Mississippi Legal Research guides readers through finding and using the various sources of Mississippi law. The first of its kind, it is designed to introduce law students to the process of legal research, but anyone who needs to research current and historical legal issues—practitioners, paralegals, librarians, college students, and other lay people—will find it useful. Sample pages and screen shots, interspersed throughout the text, help clarify complex ideas.
Mississippi Legal Research succinctly explains the ways in which constitutions, statutes, legislative history, judicial opinions, administrative regulations, and municipal charters and ordinances are published, accessed, and verified, in print and digital formats. Additional chapters describe the research process, legal analysis, secondary sources of law, such as encyclopedias and treatises, and practitioner materials. The sources of federal law, other states' law, and the Mississippi Band of Choctaw Indians are also highlighted.
Print and online research strategies and techniques are integrated throughout the book. Important subscription services, including Westlaw, Lexis, and Bloomberg Law, are thoroughly covered, but the many excellent free Web-based tools now available to legal researchers also receive special mention.

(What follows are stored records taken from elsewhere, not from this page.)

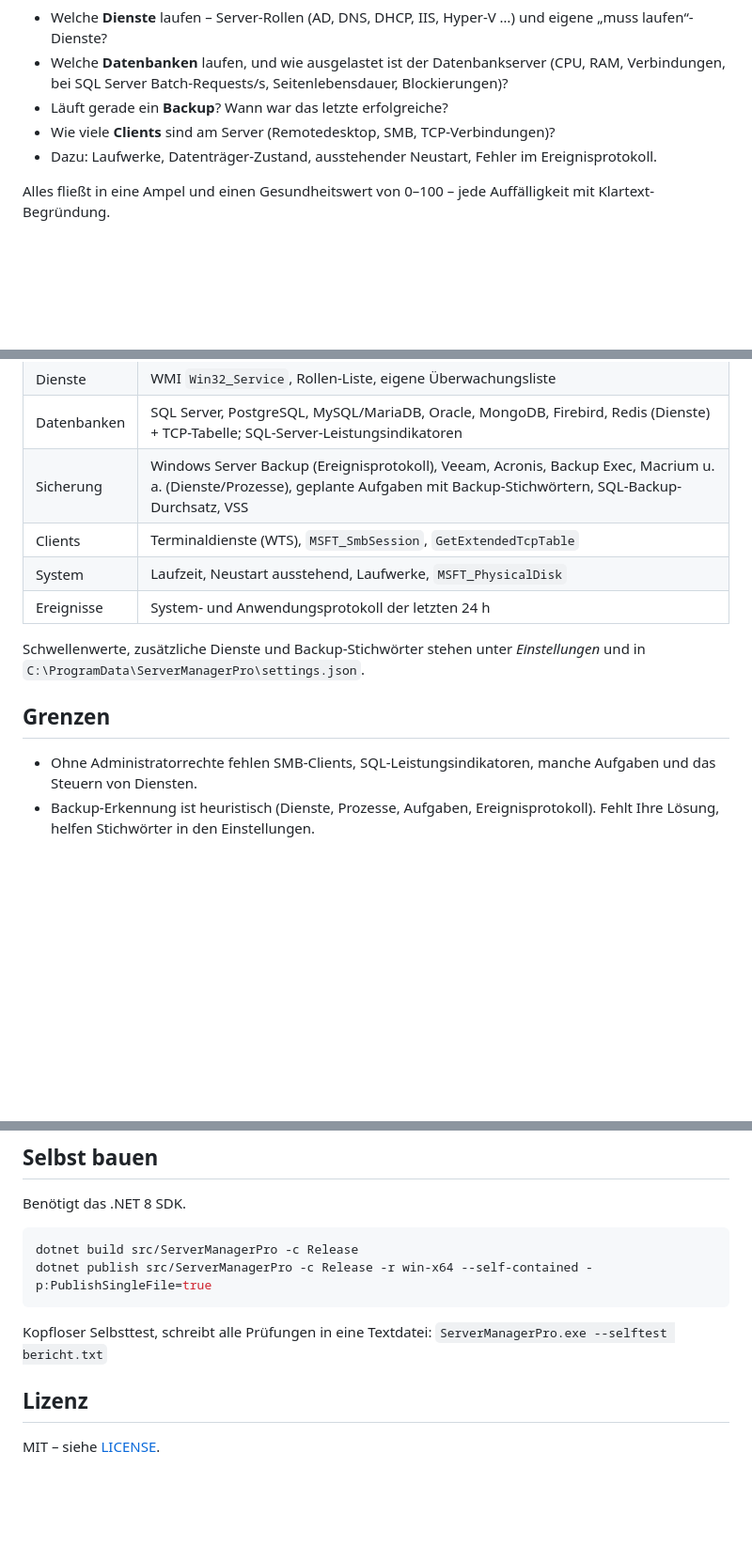
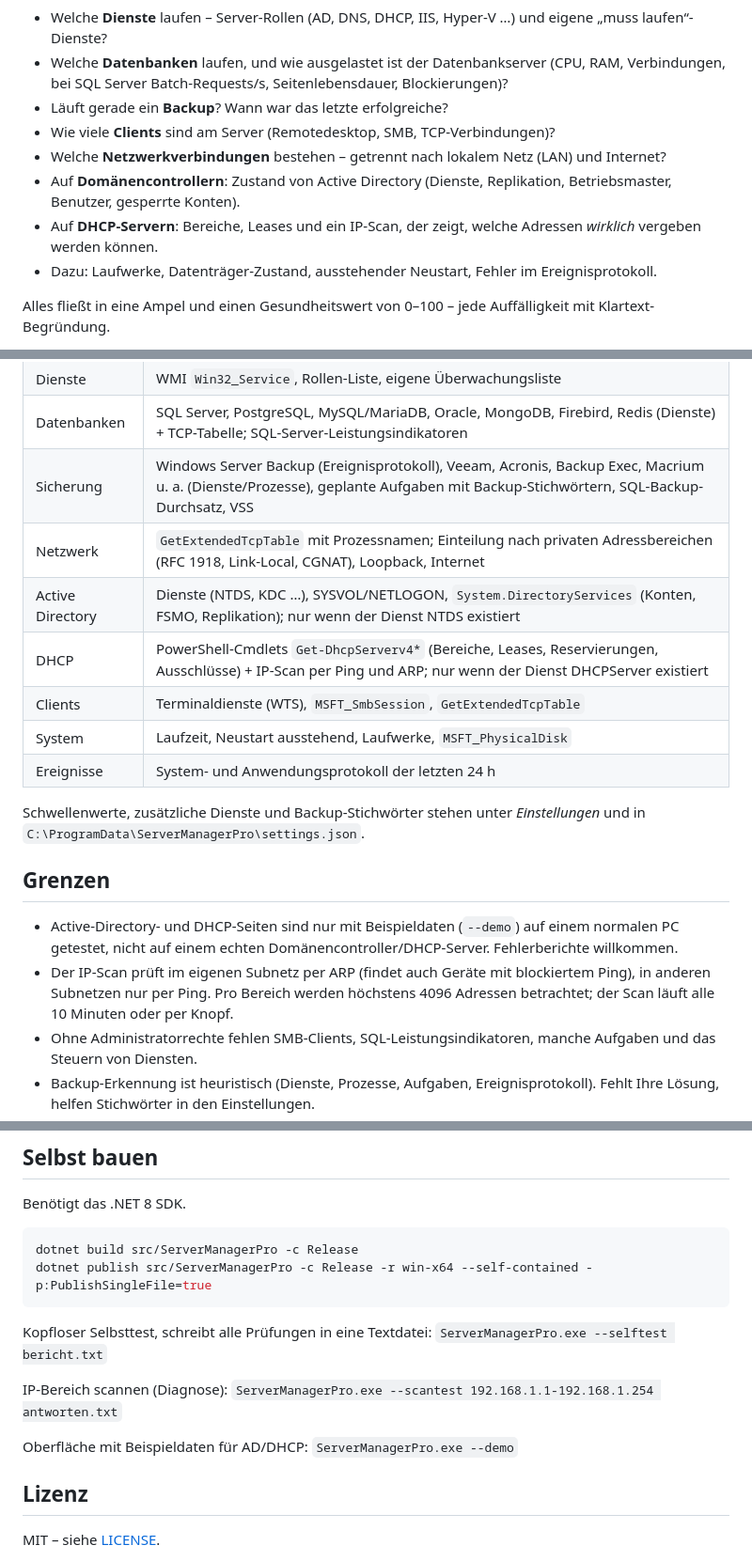
Before and after one commit to fmatsch/ServerManagerPro, a Markdown page: README.md, 3 parts joined by grey strips. Shown at 94% size. GitHub-like rendering; blank space fills up the shorter version.

```diff
--- a/README.md
+++ b/README.md
@@ -6,6 +6,9 @@ Der **Task-Manager für Server**: CPU, Speicher, Prozesse und Dienste – plus d
 - Welche **Datenbanken** laufen, und wie ausgelastet ist der Datenbankserver (CPU, RAM, Verbindungen, bei SQL Server Batch-Requests/s, Seitenlebensdauer, Blockierungen)?
 - Läuft gerade ein **Backup**? Wann war das letzte erfolgreiche?
 - Wie viele **Clients** sind am Server (Remotedesktop, SMB, TCP-Verbindungen)?
+- Welche **Netzwerkverbindungen** bestehen – getrennt nach lokalem Netz (LAN) und Internet?
+- Auf **Domänencontrollern**: Zustand von Active Directory (Dienste, Replikation, Betriebsmaster, Benutzer, gesperrte Konten).
+- Auf **DHCP-Servern**: Bereiche, Leases und ein IP-Scan, der zeigt, welche Adressen *wirklich* vergeben werden können.
 - Dazu: Laufwerke, Datenträger-Zustand, ausstehender Neustart, Fehler im Ereignisprotokoll.
 
 Alles fließt in eine Ampel und einen Gesundheitswert von 0–100 – jede Auffälligkeit mit Klartext-Begründung.
@@ -26,6 +29,9 @@ ZIP von der [Release-Seite](https://github.com/fmatsch/ServerManagerPro/releases
 | Dienste | WMI `Win32_Service`, Rollen-Liste, eigene Überwachungsliste |
 | Datenbanken | SQL Server, PostgreSQL, MySQL/MariaDB, Oracle, MongoDB, Firebird, Redis (Dienste) + TCP-Tabelle; SQL-Server-Leistungsindikatoren |
 | Sicherung | Windows Server Backup (Ereignisprotokoll), Veeam, Acronis, Backup Exec, Macrium u. a. (Dienste/Prozesse), geplante Aufgaben mit Backup-Stichwörtern, SQL-Backup-Durchsatz, VSS |
+| Netzwerk | `GetExtendedTcpTable` mit Prozessnamen; Einteilung nach privaten Adressbereichen (RFC 1918, Link-Local, CGNAT), Loopback, Internet |
+| Active Directory | Dienste (NTDS, KDC …), SYSVOL/NETLOGON, `System.DirectoryServices` (Konten, FSMO, Replikation); nur wenn der Dienst NTDS existiert |
+| DHCP | PowerShell-Cmdlets `Get-DhcpServerv4*` (Bereiche, Leases, Reservierungen, Ausschlüsse) + IP-Scan per Ping und ARP; nur wenn der Dienst DHCPServer existiert |
 | Clients | Terminaldienste (WTS), `MSFT_SmbSession`, `GetExtendedTcpTable` |
 | System | Laufzeit, Neustart ausstehend, Laufwerke, `MSFT_PhysicalDisk` |
 | Ereignisse | System- und Anwendungsprotokoll der letzten 24 h |
@@ -34,6 +40,8 @@ Schwellenwerte, zusätzliche Dienste und Backup-Stichwörter stehen unter *Einst
 
 ## Grenzen
 
+- Active-Directory- und DHCP-Seiten sind nur mit Beispieldaten (`--demo`) auf einem normalen PC getestet, nicht auf einem echten Domänencontroller/DHCP-Server. Fehlerberichte willkommen.
+- Der IP-Scan prüft im eigenen Subnetz per ARP (findet auch Geräte mit blockiertem Ping), in anderen Subnetzen nur per Ping. Pro Bereich werden höchstens 4096 Adressen betrachtet; der Scan läuft alle 10 Minuten oder per Knopf.
 - Ohne Administratorrechte fehlen SMB-Clients, SQL-Leistungsindikatoren, manche Aufgaben und das Steuern von Diensten.
 - Backup-Erkennung ist heuristisch (Dienste, Prozesse, Aufgaben, Ereignisprotokoll). Fehlt Ihre Lösung, helfen Stichwörter in den Einstellungen.
 - Detailwerte gibt es für SQL Server; andere Datenbanken zeigen Zustand, CPU, RAM und Verbindungen.
@@ -50,6 +58,10 @@ dotnet publish src/ServerManagerPro -c Release -r win-x64 --self-contained -p:Pu
 
 Kopfloser Selbsttest, schreibt alle Prüfungen in eine Textdatei: `ServerManagerPro.exe --selftest bericht.txt`
 
+IP-Bereich scannen (Diagnose): `ServerManagerPro.exe --scantest 192.168.1.1-192.168.1.254 antworten.txt`
+
+Oberfläche mit Beispieldaten für AD/DHCP: `ServerManagerPro.exe --demo`
+
 ## Lizenz
 
 MIT – siehe [LICENSE](LICENSE).
```
Also changed, not shown: docs/img/ad.png (added), docs/img/dhcp.png (added), docs/img/netzwerk.png (added), 14 other files.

This book is part of the Legal Research Series, edited by Suzanne E. Rowe, Director of Legal Research and Writing, University of Oregon School of Law.